[What is required] A line belongs in the answer if it contains "Trigger"; copy every such line from the entries below.

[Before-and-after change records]
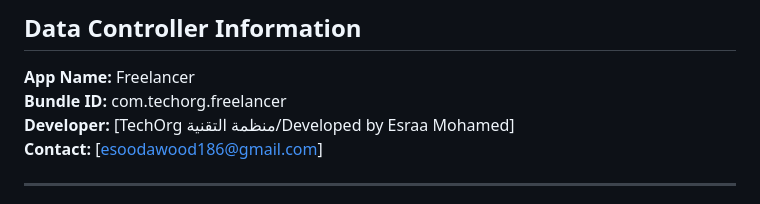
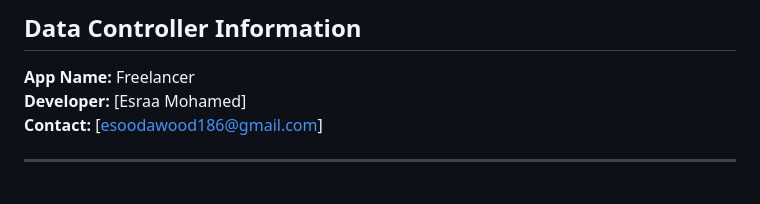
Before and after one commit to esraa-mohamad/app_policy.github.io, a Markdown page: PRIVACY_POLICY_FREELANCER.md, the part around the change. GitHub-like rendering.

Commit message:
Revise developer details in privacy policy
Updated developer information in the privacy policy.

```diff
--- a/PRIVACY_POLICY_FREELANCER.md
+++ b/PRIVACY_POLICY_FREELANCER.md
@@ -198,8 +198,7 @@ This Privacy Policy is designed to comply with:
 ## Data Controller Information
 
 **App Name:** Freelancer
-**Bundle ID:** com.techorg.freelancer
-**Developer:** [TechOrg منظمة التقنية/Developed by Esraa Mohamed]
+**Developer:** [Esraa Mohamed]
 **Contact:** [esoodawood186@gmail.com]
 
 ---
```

--

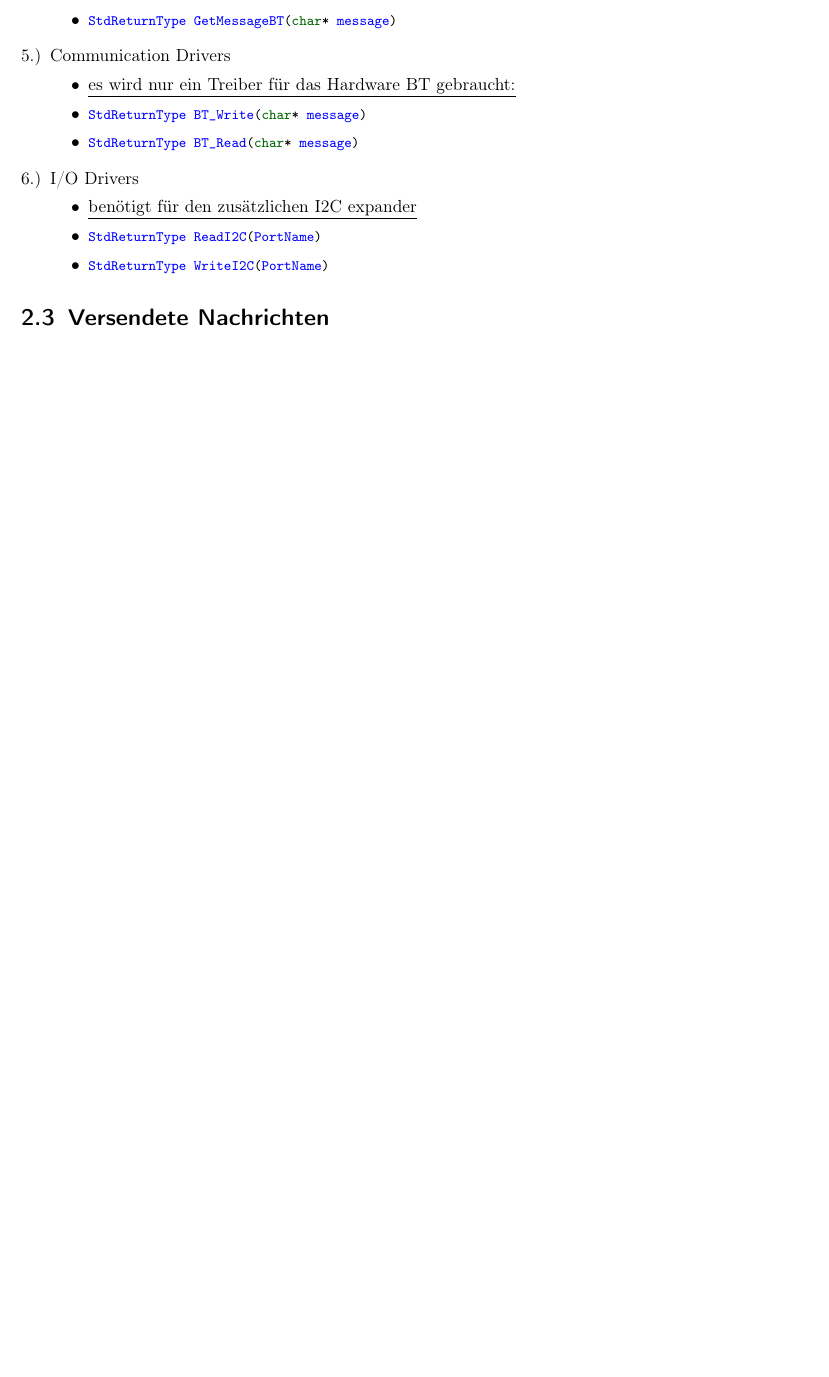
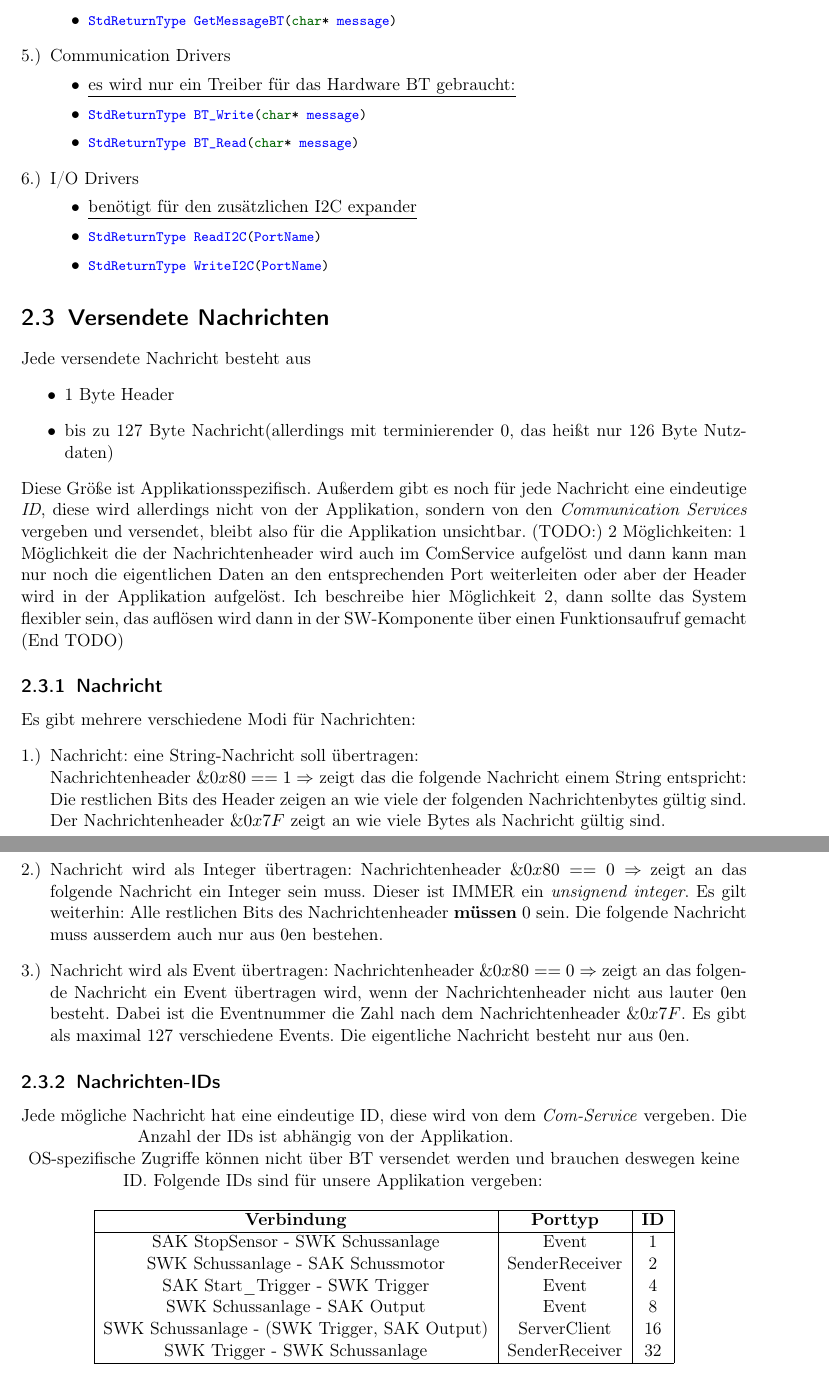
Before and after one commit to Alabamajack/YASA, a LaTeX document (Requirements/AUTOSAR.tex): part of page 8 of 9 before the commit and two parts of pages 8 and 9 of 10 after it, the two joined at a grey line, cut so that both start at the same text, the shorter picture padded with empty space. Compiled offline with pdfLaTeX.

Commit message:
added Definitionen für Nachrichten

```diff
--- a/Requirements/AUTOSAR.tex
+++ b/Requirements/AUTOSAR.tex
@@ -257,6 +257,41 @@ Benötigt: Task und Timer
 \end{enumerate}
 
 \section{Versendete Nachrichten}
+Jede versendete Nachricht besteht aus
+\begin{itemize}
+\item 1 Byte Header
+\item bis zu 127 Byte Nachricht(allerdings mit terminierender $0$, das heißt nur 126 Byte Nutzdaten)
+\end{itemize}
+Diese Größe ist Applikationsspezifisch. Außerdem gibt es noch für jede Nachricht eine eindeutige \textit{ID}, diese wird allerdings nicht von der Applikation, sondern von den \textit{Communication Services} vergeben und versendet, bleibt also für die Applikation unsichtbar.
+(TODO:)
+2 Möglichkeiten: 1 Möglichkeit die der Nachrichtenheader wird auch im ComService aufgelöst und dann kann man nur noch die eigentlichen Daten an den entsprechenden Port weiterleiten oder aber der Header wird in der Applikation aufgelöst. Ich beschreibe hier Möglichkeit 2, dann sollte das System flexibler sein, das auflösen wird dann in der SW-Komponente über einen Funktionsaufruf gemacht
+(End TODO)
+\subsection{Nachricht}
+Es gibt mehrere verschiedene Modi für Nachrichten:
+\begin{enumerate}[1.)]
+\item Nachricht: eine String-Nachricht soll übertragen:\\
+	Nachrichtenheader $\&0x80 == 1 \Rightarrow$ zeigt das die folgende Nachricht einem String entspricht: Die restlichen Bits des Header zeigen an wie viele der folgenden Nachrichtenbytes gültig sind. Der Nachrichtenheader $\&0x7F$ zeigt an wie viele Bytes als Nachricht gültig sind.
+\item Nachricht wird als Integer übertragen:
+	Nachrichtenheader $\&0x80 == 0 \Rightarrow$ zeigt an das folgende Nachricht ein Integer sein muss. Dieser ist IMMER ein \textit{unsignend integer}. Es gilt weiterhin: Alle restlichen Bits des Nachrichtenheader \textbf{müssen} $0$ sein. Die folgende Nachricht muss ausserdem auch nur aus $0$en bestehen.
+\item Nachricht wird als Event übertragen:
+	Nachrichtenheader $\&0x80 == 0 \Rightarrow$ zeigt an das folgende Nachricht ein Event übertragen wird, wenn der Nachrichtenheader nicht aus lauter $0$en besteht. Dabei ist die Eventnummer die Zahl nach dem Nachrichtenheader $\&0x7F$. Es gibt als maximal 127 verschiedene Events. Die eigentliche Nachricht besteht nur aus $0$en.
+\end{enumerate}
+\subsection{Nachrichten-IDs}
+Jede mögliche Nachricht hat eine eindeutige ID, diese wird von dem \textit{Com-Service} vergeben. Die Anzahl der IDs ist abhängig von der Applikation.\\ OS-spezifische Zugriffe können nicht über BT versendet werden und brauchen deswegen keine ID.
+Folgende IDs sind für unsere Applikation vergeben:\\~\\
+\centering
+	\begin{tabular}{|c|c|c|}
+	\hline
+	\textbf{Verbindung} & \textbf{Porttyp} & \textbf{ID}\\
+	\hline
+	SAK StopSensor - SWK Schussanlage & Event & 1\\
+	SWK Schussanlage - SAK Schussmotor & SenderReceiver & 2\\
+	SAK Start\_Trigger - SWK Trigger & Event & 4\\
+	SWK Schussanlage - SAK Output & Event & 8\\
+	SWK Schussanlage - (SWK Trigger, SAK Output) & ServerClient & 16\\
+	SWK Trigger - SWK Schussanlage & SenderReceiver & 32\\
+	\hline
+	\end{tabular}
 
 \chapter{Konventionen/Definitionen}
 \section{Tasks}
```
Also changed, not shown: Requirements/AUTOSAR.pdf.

[Solution to the problem]
+	SAK Start\_Trigger - SWK Trigger & Event & 4\\
+	SWK Schussanlage - (SWK Trigger, SAK Output) & ServerClient & 16\\
+	SWK Trigger - SWK Schussanlage & SenderReceiver & 32\\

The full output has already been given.